* [ACTIVITY]:
I'd like the entries reproduced exactly, with all pictures omitted.

* [DATA FOR PROCESSING]:
<<<<

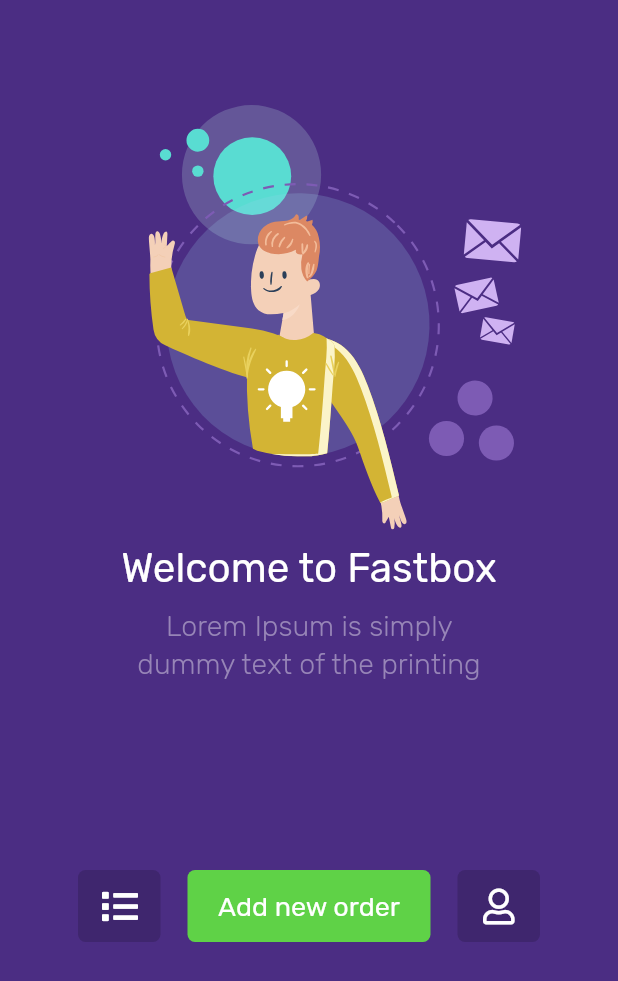
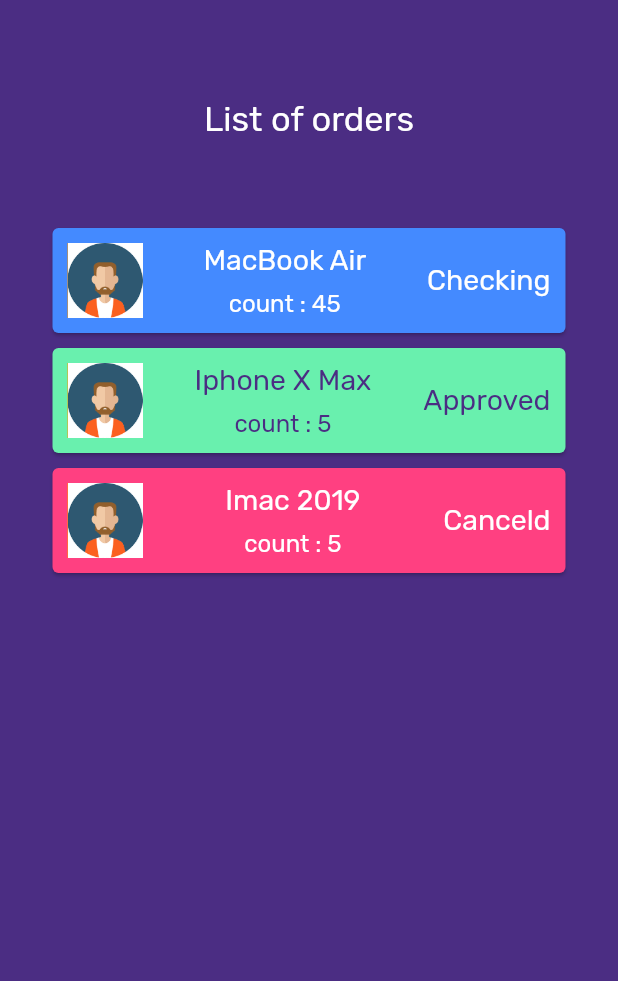
Before and after one commit to lordmen99/stockmanagement-app, a Flutter app: the DashboardPage screen opened directly, after a tap on an icon or button, on a phone screen of 412 x 824 dp. Shown: the top 981 px of the screen. Run offline on Flutter 3.47's test engine with Material 2 defaults, Android fonts, the phone set to English and light mode, and no system bars; our stand-ins replace bubble_tab_indicator, connectivity, flutter_svg, font_awesome_flutter, image_picker, shared_preferences; accounts and stored records are empty.

Commit message:
added orders list page

```diff
--- a/lib/main.dart
+++ b/lib/main.dart
@@ -32,7 +32,7 @@ class MyApp extends StatelessWidget {
         fontFamily: "Rubik",
         primarySwatch: Colors.purple,
       ),
-      home: ProfilePage()//CameraPage()//SplashScreen(),//RegisterPage(),//MyHomePage(title: 'Stock Management App'),
+      home: SplashScreen(),//RegisterPage(),//MyHomePage(title: 'Stock Management App'),
     );
   }
 }
--- a/lib/pages/dashboard_page/dashboard_page.dart
+++ b/lib/pages/dashboard_page/dashboard_page.dart
@@ -1,6 +1,8 @@
 import 'package:flutter/material.dart';
 import 'package:flutter_svg/svg.dart';
 import 'package:font_awesome_flutter/font_awesome_flutter.dart';
+import 'package:stock_app/pages/orders_list_page/orders_list_page.dart';
+import 'package:stock_app/pages/profile_page/profile_page.dart';
 
 import 'components/button_component.dart';
 
@@ -58,14 +60,23 @@ class DashboardPage extends StatelessWidget {
                 children: <Widget>[
                   SmallButton(
                     iconData: FontAwesomeIcons.list,
+                    callBack: (){
+                      Navigator.push(context, MaterialPageRoute(builder: (context)=> OrdersListPage()));
+                    },
                   ),
 //                  Spacer(flex: 10),
                   LargeButton(
                     buttonText: "Add new order",
+                    callBack: (){
+                      print("Add new order");
+                    },
                   ),
 //                  Spacer(flex: 10),
                   SmallButton(
                     iconData: FontAwesomeIcons.user,
+                    callBack: (){
+                      Navigator.push(context, MaterialPageRoute(builder: (context) => ProfilePage()));
+                    },
                   ),
 
                 ],
--- /dev/null
+++ b/lib/pages/orders_list_page/components/components.dart
@@ -0,0 +1,79 @@
+import 'package:flutter/material.dart';
+import 'package:stock_app/theme/style.dart';
+
+class CardItem extends StatelessWidget {
+  // final String status;
+  final String productTitle;
+  final int count;
+  final Status status;
+  CardItem({this.count, this.status, this.productTitle});
+
+  @override
+  Widget build(BuildContext context) {
+    Color _textColor;
+    Color _statusColor;
+    String _statusText;
+
+    if(this.status == Status.Canceled){
+      _statusColor = Colors.pinkAccent;
+      _textColor = Colors.white;
+      _statusText = "Canceld";
+    }else if(this.status == Status.Approved){
+      _statusColor = Colors.greenAccent;
+      _textColor = mainColor;
+      _statusText = "Approved";
+    }else{
+      _statusColor = Colors.blueAccent;
+      _textColor = Colors.white;
+      _statusText = "Checking";
+    }
+
+
+    return GestureDetector(
+      onTap: () {},
+      child: Card(
+        color: _statusColor,
+        margin: EdgeInsets.symmetric(vertical: (5)),
+        child: Container(
+          padding: EdgeInsets.all(10),
+          height: 70,
+          // color: Colors.white,
+          child: Row(
+            mainAxisAlignment: MainAxisAlignment.spaceBetween,
+            children: <Widget>[
+              Container(
+                width: 50,
+                height: 50,
+                child: Image.asset("assets/avatar.png"),
+                color: Colors.orange,
+              ), // image
+              Column(
+                mainAxisAlignment: MainAxisAlignment.spaceBetween,
+                children: <Widget>[
+                  Text(
+                    this.productTitle,
+                    style: TextStyle(color: _textColor, fontSize: 19),
+                  ), // text
+                  Text(
+                    "count : $count",
+                    style: TextStyle(color: _textColor, fontSize: 16),
+                  ),
+                ],
+              ),
+
+              Text(_statusText,
+                  style: TextStyle(color: _textColor, fontSize: 19)),
+            ],
+          ),
+        ),
+      ),
+    );
+  }
+}
+
+
+enum Status{
+  Approved,
+  Canceled,
+  Checking
+}
--- /dev/null
+++ b/lib/pages/orders_list_page/orders_list_page.dart
@@ -0,0 +1,53 @@
+import 'package:flutter/material.dart';
+import 'package:stock_app/pages/orders_list_page/components/components.dart';
+import '../../theme/style.dart';
+
+class OrdersListPage extends StatefulWidget {
+  @override
+  _OrdersListPageState createState() => _OrdersListPageState();
+}
+
+class _OrdersListPageState extends State<OrdersListPage> {
+  @override
+  Widget build(BuildContext context) {
+    return Scaffold(
+      backgroundColor: mainColor,
+      body: Center(
+        child: Column(
+          //mainAxisAlignment: MainAxisAlignment.center,
+          children: <Widget>[
+            Container(
+              margin: EdgeInsets.only(top: 65, bottom: 20),
+              child: Text(
+                "List of orders",
+                style: TextStyle(color: Colors.white, fontSize: 23),
+              ),
+            ),
+            Expanded(
+              child: ListView(
+                padding: EdgeInsets.all(35),
+                children: <Widget>[
+                  CardItem(
+                    status: Status.Checking,
+                    productTitle: "MacBook Air",
+                    count: 45,
+                  ),
+                  CardItem(
+                    status: Status.Approved,
+                    productTitle: "Iphone X Max",
+                    count: 5,
+                  ),
+                  CardItem(
+                    status: Status.Canceled,
+                    productTitle: "Imac 2019",
+                    count: 5,
+                  ),
+                ],
+              ),
+            ),
+          ],
+        ),
+      ),
+    );
+  }
+}
```
Also changed, not shown: lib/pages/dashboard_page/components/button_component.dart (+6 -4 lines), lib/pages/splash_page/splash_screen.dart (+37 -10 lines).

>>>>

* [RESPONSE AREA]:
Before and after one commit to lordmen99/stockmanagement-app, a Flutter app: the DashboardPage screen opened directly, after a tap on an icon or button, on a phone screen of 412 x 824 dp. Shown: the top 981 px of the screen. Run offline on Flutter 3.47's test engine with Material 2 defaults, Android fonts, the phone set to English and light mode, and no system bars; our stand-ins replace bubble_tab_indicator, connectivity, flutter_svg, font_awesome_flutter, image_picker, shared_preferences; accounts and stored records are empty.

Commit message:
added orders list page

```diff
--- a/lib/main.dart
+++ b/lib/main.dart
@@ -32,7 +32,7 @@ class MyApp extends StatelessWidget {
         fontFamily: "Rubik",
         primarySwatch: Colors.purple,
       ),
-      home: ProfilePage()//CameraPage()//SplashScreen(),//RegisterPage(),//MyHomePage(title: 'Stock Management App'),
+      home: SplashScreen(),//RegisterPage(),//MyHomePage(title: 'Stock Management App'),
     );
   }
 }
--- a/lib/pages/dashboard_page/dashboard_page.dart
+++ b/lib/pages/dashboard_page/dashboard_page.dart
@@ -1,6 +1,8 @@
 import 'package:flutter/material.dart';
 import 'package:flutter_svg/svg.dart';
 import 'package:font_awesome_flutter/font_awesome_flutter.dart';
+import 'package:stock_app/pages/orders_list_page/orders_list_page.dart';
+import 'package:stock_app/pages/profile_page/profile_page.dart';
 
 import 'components/button_component.dart';
 
@@ -58,14 +60,23 @@ class DashboardPage extends StatelessWidget {
                 children: <Widget>[
                   SmallButton(
                     iconData: FontAwesomeIcons.list,
+                    callBack: (){
+                      Navigator.push(context, MaterialPageRoute(builder: (context)=> OrdersListPage()));
+                    },
                   ),
 //                  Spacer(flex: 10),
                   LargeButton(
                     buttonText: "Add new order",
+                    callBack: (){
+                      print("Add new order");
+                    },
                   ),
 //                  Spacer(flex: 10),
                   SmallButton(
                     iconData: FontAwesomeIcons.user,
+                    callBack: (){
+                      Navigator.push(context, MaterialPageRoute(builder: (context) => ProfilePage()));
+                    },
                   ),
 
                 ],
--- /dev/null
+++ b/lib/pages/orders_list_page/components/components.dart
@@ -0,0 +1,79 @@
+import 'package:flutter/material.dart';
+import 'package:stock_app/theme/style.dart';
+
+class CardItem extends StatelessWidget {
+  // final String status;
+  final String productTitle;
+  final int count;
+  final Status status;
+  CardItem({this.count, this.status, this.productTitle});
+
+  @override
+  Widget build(BuildContext context) {
+    Color _textColor;
+    Color _statusColor;
+    String _statusText;
+
+    if(this.status == Status.Canceled){
+      _statusColor = Colors.pinkAccent;
+      _textColor = Colors.white;
+      _statusText = "Canceld";
+    }else if(this.status == Status.Approved){
+      _statusColor = Colors.greenAccent;
+      _textColor = mainColor;
+      _statusText = "Approved";
+    }else{
+      _statusColor = Colors.blueAccent;
+      _textColor = Colors.white;
+      _statusText = "Checking";
+    }
+
+
+    return GestureDetector(
+      onTap: () {},
+      child: Card(
+        color: _statusColor,
+        margin: EdgeInsets.symmetric(vertical: (5)),
+        child: Container(
+          padding: EdgeInsets.all(10),
+          height: 70,
+          // color: Colors.white,
+          child: Row(
+            mainAxisAlignment: MainAxisAlignment.spaceBetween,
+            children: <Widget>[
+              Container(
+                width: 50,
+                height: 50,
+                child: Image.asset("assets/avatar.png"),
+                color: Colors.orange,
+              ), // image
+              Column(
+                mainAxisAlignment: MainAxisAlignment.spaceBetween,
+                children: <Widget>[
+                  Text(
+                    this.productTitle,
+                    style: TextStyle(color: _textColor, fontSize: 19),
+                  ), // text
+                  Text(
+                    "count : $count",
+                    style: TextStyle(color: _textColor, fontSize: 16),
+                  ),
+                ],
+              ),
+
+              Text(_statusText,
+                  style: TextStyle(color: _textColor, fontSize: 19)),
+            ],
+          ),
+        ),
+      ),
+    );
+  }
+}
+
+
+enum Status{
+  Approved,
+  Canceled,
+  Checking
+}
--- /dev/null
+++ b/lib/pages/orders_list_page/orders_list_page.dart
@@ -0,0 +1,53 @@
+import 'package:flutter/material.dart';
+import 'package:stock_app/pages/orders_list_page/components/components.dart';
+import '../../theme/style.dart';
+
+class OrdersListPage extends StatefulWidget {
+  @override
+  _OrdersListPageState createState() => _OrdersListPageState();
+}
+
+class _OrdersListPageState extends State<OrdersListPage> {
+  @override
+  Widget build(BuildContext context) {
+    return Scaffold(
+      backgroundColor: mainColor,
+      body: Center(
+        child: Column(
+          //mainAxisAlignment: MainAxisAlignment.center,
+          children: <Widget>[
+            Container(
+              margin: EdgeInsets.only(top: 65, bottom: 20),
+              child: Text(
+                "List of orders",
+                style: TextStyle(color: Colors.white, fontSize: 23),
+              ),
+            ),
+            Expanded(
+              child: ListView(
+                padding: EdgeInsets.all(35),
+                children: <Widget>[
+                  CardItem(
+                    status: Status.Checking,
+                    productTitle: "MacBook Air",
+                    count: 45,
+                  ),
+                  CardItem(
+                    status: Status.Approved,
+                    productTitle: "Iphone X Max",
+                    count: 5,
+                  ),
+                  CardItem(
+                    status: Status.Canceled,
+                    productTitle: "Imac 2019",
+                    count: 5,
+                  ),
+                ],
+              ),
+            ),
+          ],
+        ),
+      ),
+    );
+  }
+}
```
Also changed, not shown: lib/pages/dashboard_page/components/button_component.dart (+6 -4 lines), lib/pages/splash_page/splash_screen.dart (+37 -10 lines).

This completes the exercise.